━━━ THE DATA

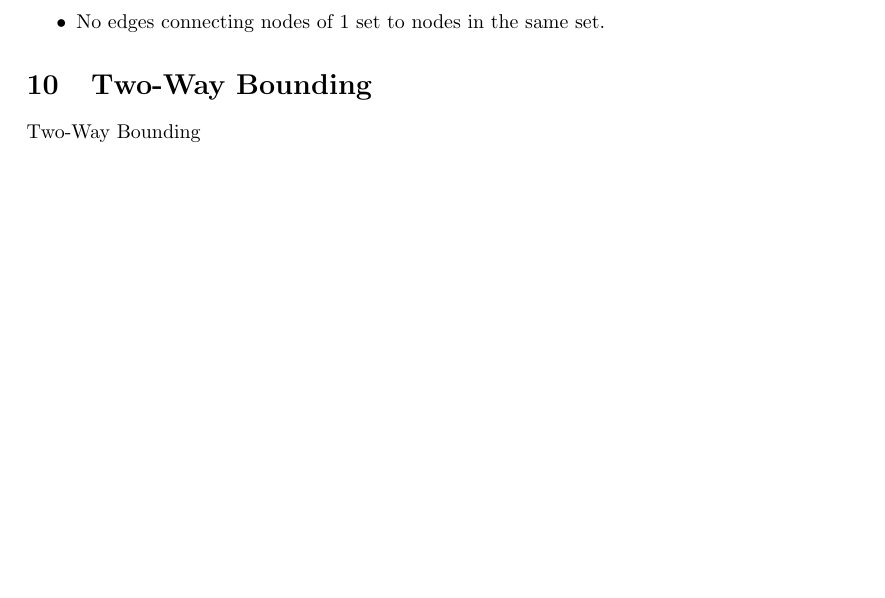
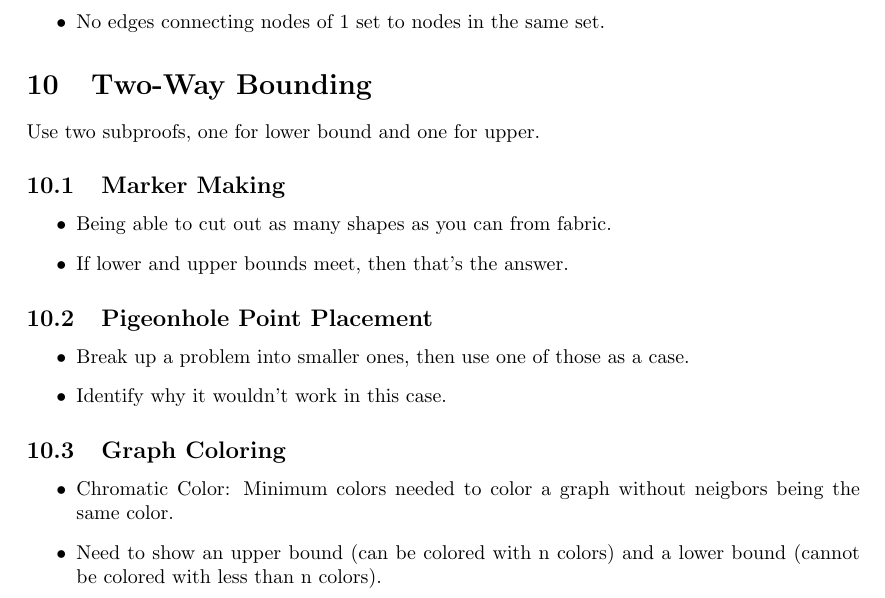
Before and after one commit to AydanPirani/CS173-Notes, a LaTeX document (cs173studyguide.tex, which reads chapters/10bounding.tex): part of page 20 of 23 before the commit and part of page 20 of 24 after it, cut so that both start at the same text, the shorter picture padded with empty space. Compiled offline with pdfLaTeX.

Commit message:
Bounding

```diff
--- a/chapters/10bounding.tex
+++ b/chapters/10bounding.tex
@@ -1 +1,19 @@
-Two-Way Bounding
+Use two subproofs, one for lower bound and one for upper.
+
+\subsection{Marker Making}
+\begin{itemize}
+    \item Being able to cut out as many shapes as you can from fabric.
+    \item If lower and upper bounds meet, then that's the answer.
+\end{itemize}
+
+\subsection{Pigeonhole Point Placement}
+\begin{itemize}
+    \item Break up a problem into smaller ones, then use one of those as a case.
+    \item Identify why it wouldn't work in this case.
+\end{itemize}
+
+\subsection{Graph Coloring}
+\begin{itemize}
+    \item Chromatic Color: Minimum colors needed to color a graph without neigbors being the same color.
+    \item Need to show an upper bound (can be colored with n colors) and a lower bound (cannot be colored with less than n colors).
+\end{itemize}
```
Also changed, not shown: cs173studyguide.pdf.
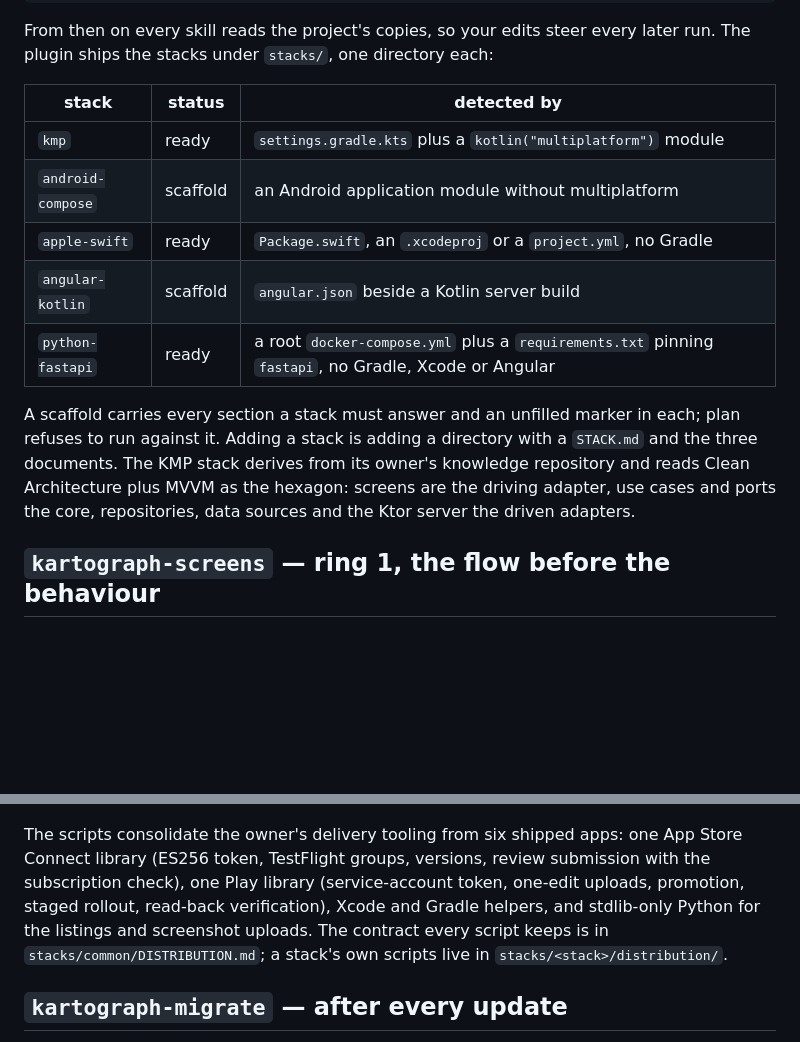
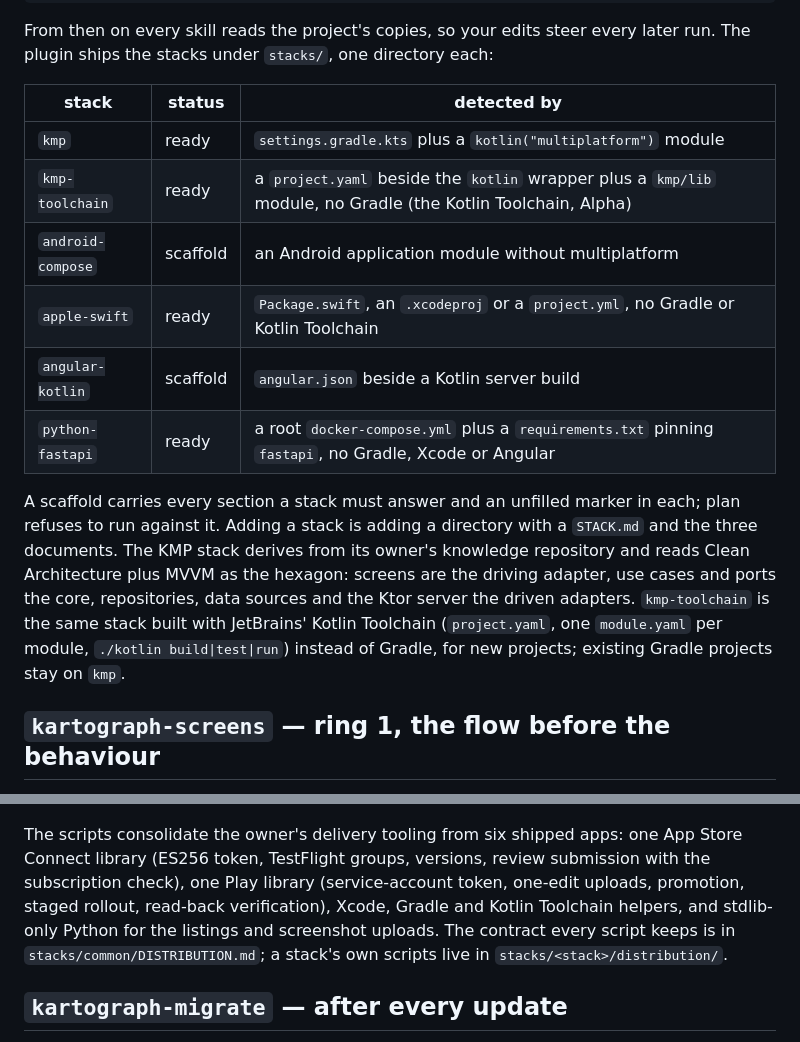
Before and after one commit to twissmueller/kartograph, a Markdown page: README.md, 2 parts joined by grey strips. Drawn GitHub-style; blank space fills up the shorter version.

```diff
--- a/README.md
+++ b/README.md
@@ -197,8 +197,9 @@ The plugin ships the stacks under `stacks/`, one directory each:
 | stack | status | detected by |
 |---|---|---|
 | `kmp` | ready | `settings.gradle.kts` plus a `kotlin("multiplatform")` module |
+| `kmp-toolchain` | ready | a `project.yaml` beside the `kotlin` wrapper plus a `kmp/lib` module, no Gradle (the Kotlin Toolchain, Alpha) |
 | `android-compose` | scaffold | an Android application module without multiplatform |
-| `apple-swift` | ready | `Package.swift`, an `.xcodeproj` or a `project.yml`, no Gradle |
+| `apple-swift` | ready | `Package.swift`, an `.xcodeproj` or a `project.yml`, no Gradle or Kotlin Toolchain |
 | `angular-kotlin` | scaffold | `angular.json` beside a Kotlin server build |
 | `python-fastapi` | ready | a root `docker-compose.yml` plus a `requirements.txt` pinning `fastapi`, no Gradle, Xcode or Angular |
 
@@ -207,6 +208,9 @@ refuses to run against it. Adding a stack is adding a directory with a `STACK.md
 three documents. The KMP stack derives from its owner's knowledge repository and reads
 Clean Architecture plus MVVM as the hexagon: screens are the driving adapter, use cases
 and ports the core, repositories, data sources and the Ktor server the driven adapters.
+`kmp-toolchain` is the same stack built with JetBrains' Kotlin Toolchain (`project.yaml`,
+one `module.yaml` per module, `./kotlin build|test|run`) instead of Gradle, for new
+projects; existing Gradle projects stay on `kmp`.
 
 ## `kartograph-screens` — ring 1, the flow before the behaviour
 
@@ -299,7 +303,7 @@ typed word when run by hand.
 The scripts consolidate the owner's delivery tooling from six shipped apps: one App Store
 Connect library (ES256 token, TestFlight groups, versions, review submission with the
 subscription check), one Play library (service-account token, one-edit uploads, promotion,
-staged rollout, read-back verification), Xcode and Gradle helpers, and stdlib-only Python for
+staged rollout, read-back verification), Xcode, Gradle and Kotlin Toolchain helpers, and stdlib-only Python for
 the listings and screenshot uploads. The contract every script keeps is in
 `stacks/common/DISTRIBUTION.md`; a stack's own scripts live in `stacks/<stack>/distribution/`.
 
```
Also changed, not shown: CLAUDE.md (+14 -1 lines), skills/kartograph-deliver/SKILL.md (+13 -9 lines).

━━━━━━

- [WORK INSTRUCTIONS]:
Show every line in the entries where the string "ready" occurs.

- [RESULT FOR THIS EXERCISE]:
 | `kmp` | ready | `settings.gradle.kts` plus a `kotlin("multiplatform")` module |
+| `kmp-toolchain` | ready | a `project.yaml` beside the `kotlin` wrapper plus a `kmp/lib` module, no Gradle (the Kotlin Toolchain, Alpha) |
-| `apple-swift` | ready | `Package.swift`, an `.xcodeproj` or a `project.yml`, no Gradle |
+| `apple-swift` | ready | `Package.swift`, an `.xcodeproj` or a `project.yml`, no Gradle or Kotlin Toolchain |
 | `python-fastapi` | ready | a root `docker-compose.yml` plus a `requirements.txt` pinning `fastapi`, no Gradle, Xcode or Angular |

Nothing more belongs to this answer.